## WHAT THE TASK REQUIRES
Wherever the string "Periode" shows up in the records below, return that line.

☆ ☆ ☆

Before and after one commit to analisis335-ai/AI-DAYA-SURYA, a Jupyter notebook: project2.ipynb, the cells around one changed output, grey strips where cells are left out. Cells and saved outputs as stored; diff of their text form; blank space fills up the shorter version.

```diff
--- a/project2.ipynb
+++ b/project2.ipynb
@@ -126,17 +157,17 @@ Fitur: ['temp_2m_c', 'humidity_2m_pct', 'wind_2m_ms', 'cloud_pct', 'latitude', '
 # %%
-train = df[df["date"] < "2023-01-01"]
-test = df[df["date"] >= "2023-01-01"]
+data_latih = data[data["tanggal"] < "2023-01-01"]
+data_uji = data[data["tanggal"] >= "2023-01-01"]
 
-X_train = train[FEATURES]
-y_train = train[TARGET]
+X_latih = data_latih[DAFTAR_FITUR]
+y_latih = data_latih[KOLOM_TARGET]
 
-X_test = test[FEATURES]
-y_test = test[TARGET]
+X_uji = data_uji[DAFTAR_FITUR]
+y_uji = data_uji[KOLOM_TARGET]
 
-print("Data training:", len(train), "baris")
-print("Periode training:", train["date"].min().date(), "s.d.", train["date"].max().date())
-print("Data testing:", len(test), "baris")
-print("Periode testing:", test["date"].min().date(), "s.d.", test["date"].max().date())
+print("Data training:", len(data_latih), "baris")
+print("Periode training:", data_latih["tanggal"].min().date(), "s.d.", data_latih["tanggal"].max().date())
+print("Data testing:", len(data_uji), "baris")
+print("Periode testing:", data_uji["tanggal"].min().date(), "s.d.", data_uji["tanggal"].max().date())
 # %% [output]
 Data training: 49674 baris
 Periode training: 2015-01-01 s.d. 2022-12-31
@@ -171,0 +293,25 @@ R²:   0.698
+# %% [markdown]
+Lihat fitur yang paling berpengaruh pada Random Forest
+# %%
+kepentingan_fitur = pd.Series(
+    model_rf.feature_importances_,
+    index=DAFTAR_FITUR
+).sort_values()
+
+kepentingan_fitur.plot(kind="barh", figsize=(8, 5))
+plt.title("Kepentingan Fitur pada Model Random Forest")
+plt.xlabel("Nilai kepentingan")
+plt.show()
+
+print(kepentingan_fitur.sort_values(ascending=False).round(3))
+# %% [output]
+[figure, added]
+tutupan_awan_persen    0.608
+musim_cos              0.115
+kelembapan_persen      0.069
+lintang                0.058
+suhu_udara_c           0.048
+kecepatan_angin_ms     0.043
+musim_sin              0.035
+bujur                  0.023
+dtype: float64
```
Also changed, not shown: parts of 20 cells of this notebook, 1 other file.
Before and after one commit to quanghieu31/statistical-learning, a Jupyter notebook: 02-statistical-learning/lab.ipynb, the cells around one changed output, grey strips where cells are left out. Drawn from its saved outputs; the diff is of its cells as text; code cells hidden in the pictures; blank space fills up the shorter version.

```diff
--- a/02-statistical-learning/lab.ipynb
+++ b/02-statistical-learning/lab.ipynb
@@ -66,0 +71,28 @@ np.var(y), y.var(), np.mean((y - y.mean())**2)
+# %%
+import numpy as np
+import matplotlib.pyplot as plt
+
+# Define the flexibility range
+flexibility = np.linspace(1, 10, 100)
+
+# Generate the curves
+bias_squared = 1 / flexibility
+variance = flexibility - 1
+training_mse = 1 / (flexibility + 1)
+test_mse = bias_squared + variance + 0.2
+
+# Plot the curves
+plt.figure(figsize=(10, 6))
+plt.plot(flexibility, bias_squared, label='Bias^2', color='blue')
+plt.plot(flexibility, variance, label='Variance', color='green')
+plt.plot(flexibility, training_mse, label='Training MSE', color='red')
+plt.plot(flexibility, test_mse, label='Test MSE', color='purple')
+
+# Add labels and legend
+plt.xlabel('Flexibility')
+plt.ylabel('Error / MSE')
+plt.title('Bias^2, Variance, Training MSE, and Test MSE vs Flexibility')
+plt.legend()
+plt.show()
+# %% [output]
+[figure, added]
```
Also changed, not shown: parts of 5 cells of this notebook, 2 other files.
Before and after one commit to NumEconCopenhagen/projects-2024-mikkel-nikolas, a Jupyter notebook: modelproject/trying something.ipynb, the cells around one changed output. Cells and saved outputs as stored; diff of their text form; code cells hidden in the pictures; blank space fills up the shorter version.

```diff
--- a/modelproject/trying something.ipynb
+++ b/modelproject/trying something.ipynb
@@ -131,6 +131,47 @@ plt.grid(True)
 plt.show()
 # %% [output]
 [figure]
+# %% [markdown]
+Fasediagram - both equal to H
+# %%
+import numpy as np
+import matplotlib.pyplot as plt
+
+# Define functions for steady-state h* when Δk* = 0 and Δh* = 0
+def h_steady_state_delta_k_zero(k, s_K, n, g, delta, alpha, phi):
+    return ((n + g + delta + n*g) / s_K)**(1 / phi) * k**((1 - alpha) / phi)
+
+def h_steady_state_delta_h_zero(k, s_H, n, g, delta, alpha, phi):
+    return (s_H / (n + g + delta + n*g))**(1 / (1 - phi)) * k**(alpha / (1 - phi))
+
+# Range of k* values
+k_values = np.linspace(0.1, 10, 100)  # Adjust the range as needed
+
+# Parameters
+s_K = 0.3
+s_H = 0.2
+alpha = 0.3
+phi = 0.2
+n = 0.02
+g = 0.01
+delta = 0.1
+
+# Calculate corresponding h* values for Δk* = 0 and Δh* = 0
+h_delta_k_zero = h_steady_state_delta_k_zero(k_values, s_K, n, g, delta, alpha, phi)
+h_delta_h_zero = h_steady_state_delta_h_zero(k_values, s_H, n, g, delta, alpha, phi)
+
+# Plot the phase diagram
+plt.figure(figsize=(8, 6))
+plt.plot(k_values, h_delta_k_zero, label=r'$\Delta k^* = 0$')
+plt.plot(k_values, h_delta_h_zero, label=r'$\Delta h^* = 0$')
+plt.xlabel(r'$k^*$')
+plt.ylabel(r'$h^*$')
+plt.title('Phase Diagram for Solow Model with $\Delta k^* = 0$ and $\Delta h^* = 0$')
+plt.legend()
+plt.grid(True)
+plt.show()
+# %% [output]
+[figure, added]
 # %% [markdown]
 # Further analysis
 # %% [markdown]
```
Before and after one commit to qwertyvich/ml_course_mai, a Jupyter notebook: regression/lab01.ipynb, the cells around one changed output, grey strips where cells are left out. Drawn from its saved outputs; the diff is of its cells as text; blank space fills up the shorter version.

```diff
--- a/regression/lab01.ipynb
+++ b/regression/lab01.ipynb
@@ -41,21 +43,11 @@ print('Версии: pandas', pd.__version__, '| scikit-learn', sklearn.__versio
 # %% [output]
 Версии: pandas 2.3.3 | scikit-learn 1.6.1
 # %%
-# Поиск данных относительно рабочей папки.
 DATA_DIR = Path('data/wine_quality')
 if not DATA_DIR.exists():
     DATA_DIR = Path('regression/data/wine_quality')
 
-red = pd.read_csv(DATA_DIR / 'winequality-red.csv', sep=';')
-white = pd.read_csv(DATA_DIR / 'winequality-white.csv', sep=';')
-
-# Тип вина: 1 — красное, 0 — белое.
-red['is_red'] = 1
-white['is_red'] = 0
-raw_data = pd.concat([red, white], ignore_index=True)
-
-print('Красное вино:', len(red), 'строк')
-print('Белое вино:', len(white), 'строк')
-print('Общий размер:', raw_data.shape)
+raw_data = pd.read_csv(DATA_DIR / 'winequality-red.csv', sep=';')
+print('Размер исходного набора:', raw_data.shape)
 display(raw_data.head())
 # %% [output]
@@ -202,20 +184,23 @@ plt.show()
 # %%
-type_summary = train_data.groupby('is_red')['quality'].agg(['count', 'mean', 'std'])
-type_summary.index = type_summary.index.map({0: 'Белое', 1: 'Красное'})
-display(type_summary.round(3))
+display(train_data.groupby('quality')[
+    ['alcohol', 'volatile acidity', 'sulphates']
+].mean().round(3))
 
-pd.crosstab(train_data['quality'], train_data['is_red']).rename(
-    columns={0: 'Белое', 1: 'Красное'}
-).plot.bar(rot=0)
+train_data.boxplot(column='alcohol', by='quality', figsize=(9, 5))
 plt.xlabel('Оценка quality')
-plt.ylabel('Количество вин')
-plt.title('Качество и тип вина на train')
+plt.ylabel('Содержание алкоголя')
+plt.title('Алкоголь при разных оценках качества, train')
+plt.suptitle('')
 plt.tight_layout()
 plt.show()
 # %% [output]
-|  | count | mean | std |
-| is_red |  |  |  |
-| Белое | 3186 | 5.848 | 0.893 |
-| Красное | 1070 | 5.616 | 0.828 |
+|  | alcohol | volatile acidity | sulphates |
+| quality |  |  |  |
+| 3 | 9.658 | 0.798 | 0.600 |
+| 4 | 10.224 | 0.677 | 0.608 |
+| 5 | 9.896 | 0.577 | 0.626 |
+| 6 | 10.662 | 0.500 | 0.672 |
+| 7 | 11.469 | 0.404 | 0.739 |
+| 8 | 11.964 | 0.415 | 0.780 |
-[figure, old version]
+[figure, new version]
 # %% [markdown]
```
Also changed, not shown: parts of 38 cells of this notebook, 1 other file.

☆ ☆ ☆

## WRITTEN ANSWER
-print("Periode training:", train["date"].min().date(), "s.d.", train["date"].max().date())
-print("Periode testing:", test["date"].min().date(), "s.d.", test["date"].max().date())
+print("Periode training:", data_latih["tanggal"].min().date(), "s.d.", data_latih["tanggal"].max().date())
+print("Periode testing:", data_uji["tanggal"].min().date(), "s.d.", data_uji["tanggal"].max().date())
 Periode training: 2015-01-01 s.d. 2022-12-31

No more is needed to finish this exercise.